Rent Shop Volunteer Join

Q. Who is Mr. Smarty Plants?

A: There are those who suspect Wildflower Center volunteers are the culpable and capable culprits. Yet, others think staff members play some, albeit small, role. You can torture us with your plant questions, but we will never reveal the Green Guru's secret identity.

Help us grow by giving to the Plant Database Fund or by becoming a member

Did you know you can access the Native Plant Information Network with your web-enabled smartphone?

Share

Ask Mr. Smarty Plants

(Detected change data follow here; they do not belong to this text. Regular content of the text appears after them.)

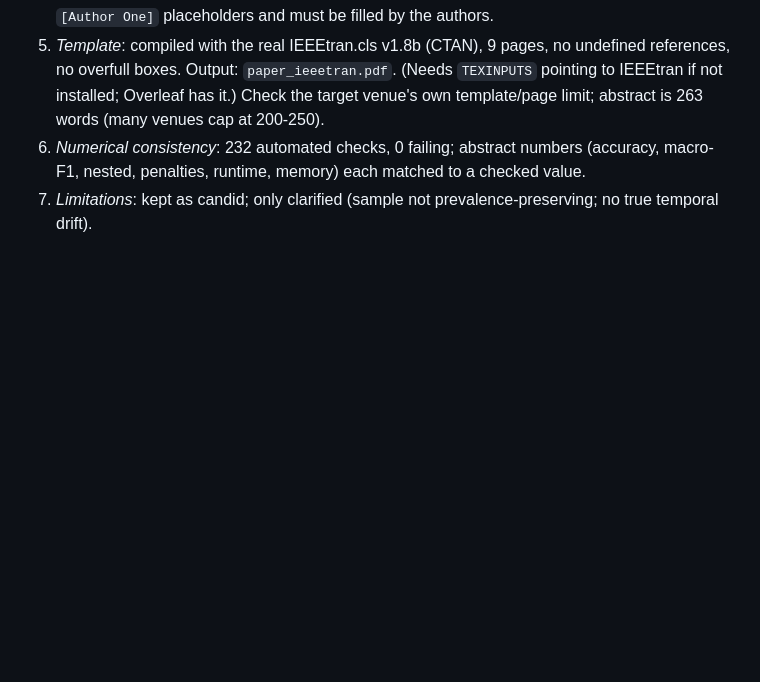
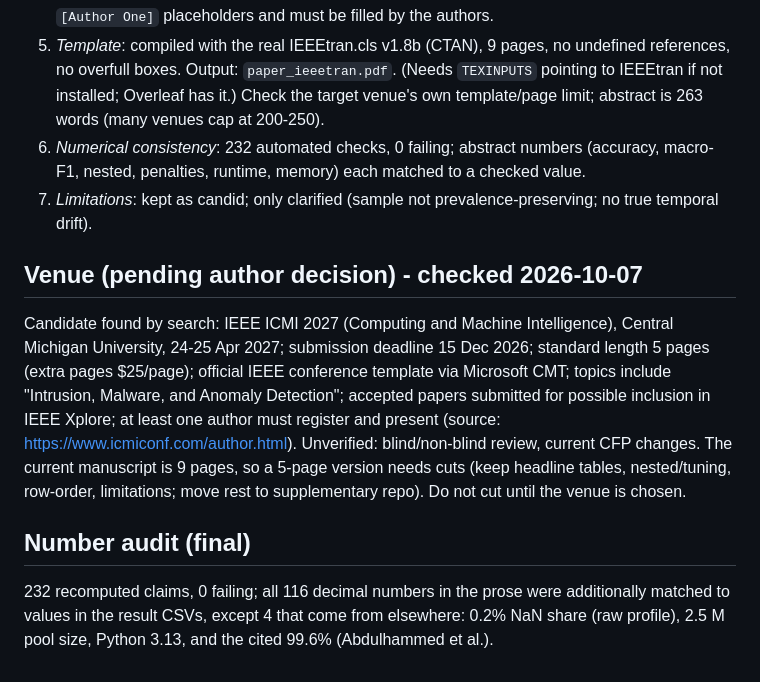
Before and after one commit to Gowtham-212007/ACN-PROJECT-V2, a Markdown page: papers/ieee/SUBMISSION_READINESS.md, the part around the change. GitHub-like rendering; blank space fills up the shorter version.

Commit message:
Readiness: venue candidate, number audit

```diff
--- a/papers/ieee/SUBMISSION_READINESS.md
+++ b/papers/ieee/SUBMISSION_READINESS.md
@@ -32,3 +32,9 @@
 5. *Template*: compiled with the real IEEEtran.cls v1.8b (CTAN), 9 pages, no undefined references, no overfull boxes. Output: `paper_ieeetran.pdf`. (Needs `TEXINPUTS` pointing to IEEEtran if not installed; Overleaf has it.) Check the target venue's own template/page limit; abstract is 263 words (many venues cap at 200-250).
 6. *Numerical consistency*: 232 automated checks, 0 failing; abstract numbers (accuracy, macro-F1, nested, penalties, runtime, memory) each matched to a checked value.
 7. *Limitations*: kept as candid; only clarified (sample not prevalence-preserving; no true temporal drift).
+
+## Venue (pending author decision) - checked 2026-10-07
+Candidate found by search: IEEE ICMI 2027 (Computing and Machine Intelligence), Central Michigan University, 24-25 Apr 2027; submission deadline 15 Dec 2026; standard length 5 pages (extra pages $25/page); official IEEE conference template via Microsoft CMT; topics include "Intrusion, Malware, and Anomaly Detection"; accepted papers submitted for possible inclusion in IEEE Xplore; at least one author must register and present (source: https://www.icmiconf.com/author.html). Unverified: blind/non-blind review, current CFP changes. The current manuscript is 9 pages, so a 5-page version needs cuts (keep headline tables, nested/tuning, row-order, limitations; move rest to supplementary repo). Do not cut until the venue is chosen.
+
+## Number audit (final)
+232 recomputed claims, 0 failing; all 116 decimal numbers in the prose were additionally matched to values in the result CSVs, except 4 that come from elsewhere: 0.2% NaN share (raw profile), 2.5 M pool size, Python 3.13, and the cited 99.6% (Abdulhammed et al.).
```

Ask Mr. Smarty Plants is a free service provided by the staff and volunteers at the Lady Bird Johnson Wildflower Center.

Search Smarty Plants
See a list of all Smarty Plants questions

Please forgive us, but Mr. Smarty Plants has been overwhelmed by a flood of mail and must take a break for awhile to catch up. We hope to be accepting new questions again soon. Thank you!

Need help with plant identification, visit the plant identification page.

 
rate this answer
Not Yet Rated

Sunday - April 22, 2007

From: schenectady, NY
Region: Northeast
Topic: Non-Natives
Title: Recovery of non-native star jasmine from freezing in New York
Answered by: Nan Hampton

QUESTION:

Hello, I have a star jasmine plant that was left outside over the winter. Will it come back to life? Thank you.

ANSWER:

Our focus and expertise at the Wildflower Center is with plants native to North America and, unfortunately, star jasmine (Trachelospermum jasminoides) is a native of China, not North America. However, we can tell you that the USDA hardiness zone rating for the star jasmine is 8-10 (annual minimum temperature of 10 to 40 degrees F); whereas, except for Long Island which is in zone 7, New York's hardiness zones range from 3 to 6 (-40 to 0 degrees F). So, unhappily, I'm afraid your star jasmine probably is done for. However, you could try cutting it back and hope for the best.

 

 

More Non-Natives Questions

Non-native Pride of Barbados from San Antonio
August 26, 2011 - I have some very successful wildly blooming "Dwarf Pride of Barbados" plants growing in my xeriscape garden. Each year I cut them back to the ground. I have just purchased a new variety called "...
view the full question and answer

Disposal of non-native invasive Houttuynia cordata
August 08, 2007 - I am a homeower in The Woodlands with a very difficult problem in my butterfly garden. I have an impossibly invasive weed that I cannot get rid of -- so much so that I'm thinking of just paving ov...
view the full question and answer

Pruning Citrus Suckers
October 06, 2014 - Mr. Smarty Plants, you are the only person that has "not" insisted that the little balls on Satsuma and lemon trees were clumps of bugs. They are surely what you described in the answer to my previo...
view the full question and answer

Seeds and seed pods of bluejacket (Tradescantia ohiensis or Hyacinthus orientalis
March 26, 2015 - I have lots of bluejacket flowers in my yard. I keep looking for the seed pods but can't find any seeds. Where are the seed pods located on the bluejacket flower? Thanks. Lew Dallas
view the full question and answer

Pruning of non-native chocolate mimosa
August 07, 2008 - I have a one year old chocolate mimosa that has grown 2.5 feet in height. It has seven leaf stems two feet from the bottom and only three at the top canopy. The trunk is only three quarters of an inch...
view the full question and answer

Support the Wildflower Center by Donating Online or Becoming a Member today.